The Muttahida Qaumi Movement (MQM) says the government must begin talks with tribesmen in the restive province.
There has been a marked rise in violence as tribal groups push for greater political and economic rights.
Separately on Sunday a human rights team was fired upon as it travelled to Balochistan's troubled areas.
Analysts say a pullout by the MQM would not greatly alter the government's majority in the National Assembly but might affect the legislature in Sindh province.
Sindh is the MQM's stronghold. It has 42 legislators and is the largest party in the 167-seat provincial assembly.
Pakistan's army says it is only targeting "criminals"
A party statement said on Sunday: "If the government does not stop the current military operation in Balochistan by 13 January, the Muttahida Qaumi Movement will pull out of the government in protest on 14 January."
The party said the dispute with tribes people should be solved through negotiations not military action.

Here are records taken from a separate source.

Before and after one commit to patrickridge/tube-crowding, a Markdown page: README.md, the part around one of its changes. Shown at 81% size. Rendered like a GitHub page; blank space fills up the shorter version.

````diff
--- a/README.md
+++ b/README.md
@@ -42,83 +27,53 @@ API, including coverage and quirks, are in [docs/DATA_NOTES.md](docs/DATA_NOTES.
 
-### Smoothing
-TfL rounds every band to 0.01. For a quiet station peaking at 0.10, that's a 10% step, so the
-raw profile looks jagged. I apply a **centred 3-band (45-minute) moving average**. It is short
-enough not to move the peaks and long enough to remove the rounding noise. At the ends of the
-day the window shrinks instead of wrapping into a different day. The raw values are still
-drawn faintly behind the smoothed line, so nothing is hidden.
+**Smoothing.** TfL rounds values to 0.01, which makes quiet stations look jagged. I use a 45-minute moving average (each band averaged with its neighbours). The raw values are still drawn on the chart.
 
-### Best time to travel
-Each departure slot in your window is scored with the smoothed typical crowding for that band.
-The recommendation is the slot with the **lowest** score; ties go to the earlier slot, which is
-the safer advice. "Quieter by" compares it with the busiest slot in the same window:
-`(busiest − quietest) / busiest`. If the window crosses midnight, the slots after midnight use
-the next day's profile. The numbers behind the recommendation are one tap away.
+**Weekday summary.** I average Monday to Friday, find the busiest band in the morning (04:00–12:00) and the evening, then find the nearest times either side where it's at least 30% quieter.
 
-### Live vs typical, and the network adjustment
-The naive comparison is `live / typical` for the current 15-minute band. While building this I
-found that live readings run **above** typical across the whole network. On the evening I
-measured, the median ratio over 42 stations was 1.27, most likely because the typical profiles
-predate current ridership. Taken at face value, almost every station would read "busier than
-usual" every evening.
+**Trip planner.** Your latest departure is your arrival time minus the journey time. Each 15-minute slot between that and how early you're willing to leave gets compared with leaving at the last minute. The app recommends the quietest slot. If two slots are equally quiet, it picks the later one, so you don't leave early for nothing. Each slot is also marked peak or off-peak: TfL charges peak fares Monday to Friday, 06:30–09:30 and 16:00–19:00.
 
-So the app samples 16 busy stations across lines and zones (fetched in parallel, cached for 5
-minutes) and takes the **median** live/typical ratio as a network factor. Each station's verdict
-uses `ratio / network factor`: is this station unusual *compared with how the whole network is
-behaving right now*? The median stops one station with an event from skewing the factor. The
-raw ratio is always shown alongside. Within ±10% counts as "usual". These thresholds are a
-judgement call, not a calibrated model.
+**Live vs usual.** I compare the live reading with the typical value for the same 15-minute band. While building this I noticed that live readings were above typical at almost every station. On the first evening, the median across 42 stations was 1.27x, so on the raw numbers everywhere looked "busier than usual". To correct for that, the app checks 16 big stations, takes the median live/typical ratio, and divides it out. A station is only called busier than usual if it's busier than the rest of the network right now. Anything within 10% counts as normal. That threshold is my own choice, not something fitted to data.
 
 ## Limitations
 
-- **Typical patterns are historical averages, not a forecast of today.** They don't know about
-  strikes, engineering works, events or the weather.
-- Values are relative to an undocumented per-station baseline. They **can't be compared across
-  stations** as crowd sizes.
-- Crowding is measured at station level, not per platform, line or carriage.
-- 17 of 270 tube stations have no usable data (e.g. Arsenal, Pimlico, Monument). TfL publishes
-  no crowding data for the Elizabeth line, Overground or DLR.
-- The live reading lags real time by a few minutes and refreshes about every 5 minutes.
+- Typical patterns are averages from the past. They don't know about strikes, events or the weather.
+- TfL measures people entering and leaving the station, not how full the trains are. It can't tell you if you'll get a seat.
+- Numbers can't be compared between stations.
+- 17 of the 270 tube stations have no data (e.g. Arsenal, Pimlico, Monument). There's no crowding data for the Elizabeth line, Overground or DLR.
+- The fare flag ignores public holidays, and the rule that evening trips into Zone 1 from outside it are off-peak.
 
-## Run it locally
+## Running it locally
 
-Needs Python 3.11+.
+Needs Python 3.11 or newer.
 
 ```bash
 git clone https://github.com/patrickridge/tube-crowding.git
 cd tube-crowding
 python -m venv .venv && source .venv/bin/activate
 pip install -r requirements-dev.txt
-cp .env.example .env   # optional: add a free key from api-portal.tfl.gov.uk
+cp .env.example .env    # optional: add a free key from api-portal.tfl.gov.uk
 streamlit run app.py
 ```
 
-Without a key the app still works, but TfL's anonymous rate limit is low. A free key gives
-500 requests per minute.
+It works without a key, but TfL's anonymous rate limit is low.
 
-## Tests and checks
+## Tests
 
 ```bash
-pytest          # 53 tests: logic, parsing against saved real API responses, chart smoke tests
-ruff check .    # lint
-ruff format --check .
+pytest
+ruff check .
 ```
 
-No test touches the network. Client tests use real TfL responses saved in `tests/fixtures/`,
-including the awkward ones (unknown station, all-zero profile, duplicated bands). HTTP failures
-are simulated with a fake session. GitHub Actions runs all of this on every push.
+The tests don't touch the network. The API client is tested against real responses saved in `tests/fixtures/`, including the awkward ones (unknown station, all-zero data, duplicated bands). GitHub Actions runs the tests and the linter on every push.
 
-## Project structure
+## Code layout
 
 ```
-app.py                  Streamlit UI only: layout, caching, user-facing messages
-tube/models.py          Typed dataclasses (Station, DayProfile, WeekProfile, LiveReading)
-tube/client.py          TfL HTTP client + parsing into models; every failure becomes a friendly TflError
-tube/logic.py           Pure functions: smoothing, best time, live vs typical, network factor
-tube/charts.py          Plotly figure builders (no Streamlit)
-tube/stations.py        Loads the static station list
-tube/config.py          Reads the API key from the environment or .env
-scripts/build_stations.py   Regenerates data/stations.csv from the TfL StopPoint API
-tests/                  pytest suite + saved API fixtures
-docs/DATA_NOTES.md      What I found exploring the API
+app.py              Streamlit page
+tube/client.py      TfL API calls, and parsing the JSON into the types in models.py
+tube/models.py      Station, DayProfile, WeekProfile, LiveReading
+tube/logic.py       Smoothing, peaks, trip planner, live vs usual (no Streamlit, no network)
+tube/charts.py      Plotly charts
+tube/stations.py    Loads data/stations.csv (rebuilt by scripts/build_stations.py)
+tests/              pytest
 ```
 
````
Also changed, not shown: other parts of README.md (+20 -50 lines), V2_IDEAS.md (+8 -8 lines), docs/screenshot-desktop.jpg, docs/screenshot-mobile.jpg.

The army launched its crackdown after rockets were fired during a visit by President Musharraf last month.
Tribes people say 200 people have been killed since then, although the government has not confirmed any death toll.
Information Minister Sheikh Rashid Ahmed said the government would look at the MQM's "reservations and apprehensions".

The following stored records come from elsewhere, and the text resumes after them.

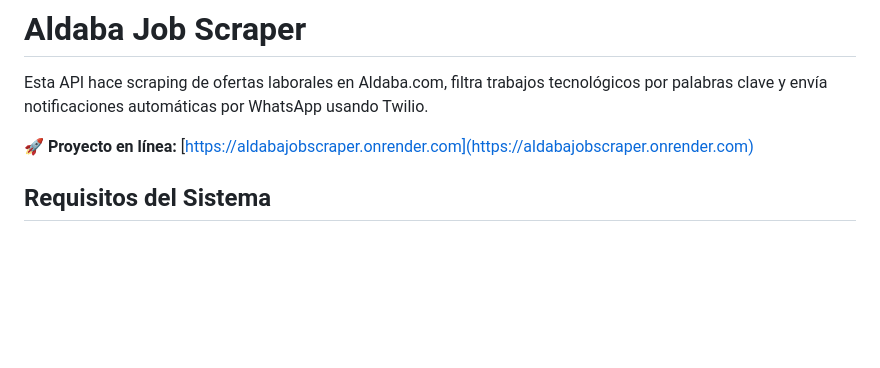
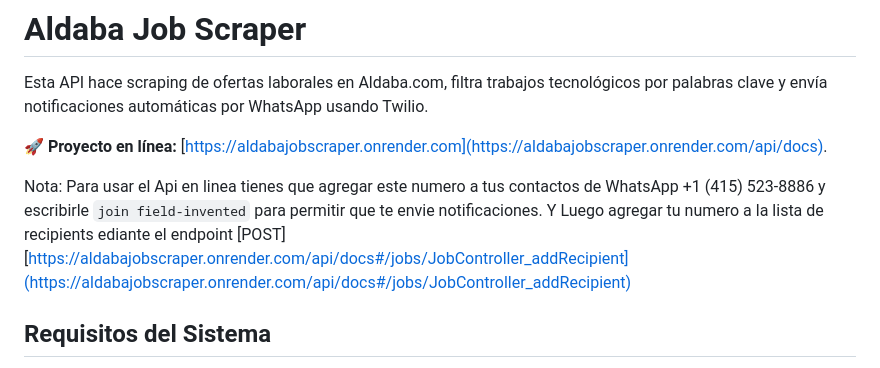
Before and after one commit to rihernandez/AldabaJobScraper, a Markdown page: README.md, the part around the change. GitHub-like rendering; blank space fills up the shorter version.

Commit message:
doc: updating url and how to use it

```diff
--- a/README.md
+++ b/README.md
@@ -2,7 +2,9 @@
 
 Esta API hace scraping de ofertas laborales en Aldaba.com, filtra trabajos tecnológicos por palabras clave y envía notificaciones automáticas por WhatsApp usando Twilio.
 
-🚀 **Proyecto en línea:** [https://aldabajobscraper.onrender.com](https://aldabajobscraper.onrender.com)
+🚀 **Proyecto en línea:** [https://aldabajobscraper.onrender.com](https://aldabajobscraper.onrender.com/api/docs).
+
+Nota: Para usar el Api en linea tienes que agregar este numero a tus contactos de WhatsApp +1 (415) 523‑8886 y escribirle `join field-invented` para permitir que te envie notificaciones. Y Luego agregar tu numero a la lista de recipients ediante el endpoint [POST] [https://aldabajobscraper.onrender.com/api/docs#/jobs/JobController_addRecipient](https://aldabajobscraper.onrender.com/api/docs#/jobs/JobController_addRecipient)
 
 ## Requisitos del Sistema
 
```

He said he was confident the MQM would remain part of the coalition.
Tribes people and opposition parties say the government has used helicopter gun ships and air force jets against civilian targets in Dera Bugti and Kohlu.
The government says it is only targeting "criminals".
On Sunday a delegation of the Human Rights Commission of Pakistan was fired upon en route to Sui and Dera Bugti.
Chairwoman Asma Jahangir told the BBC the car she was travelling in was hit by two unknown gunmen in Punjab province, about 40km (25 miles) from the Balochistan border.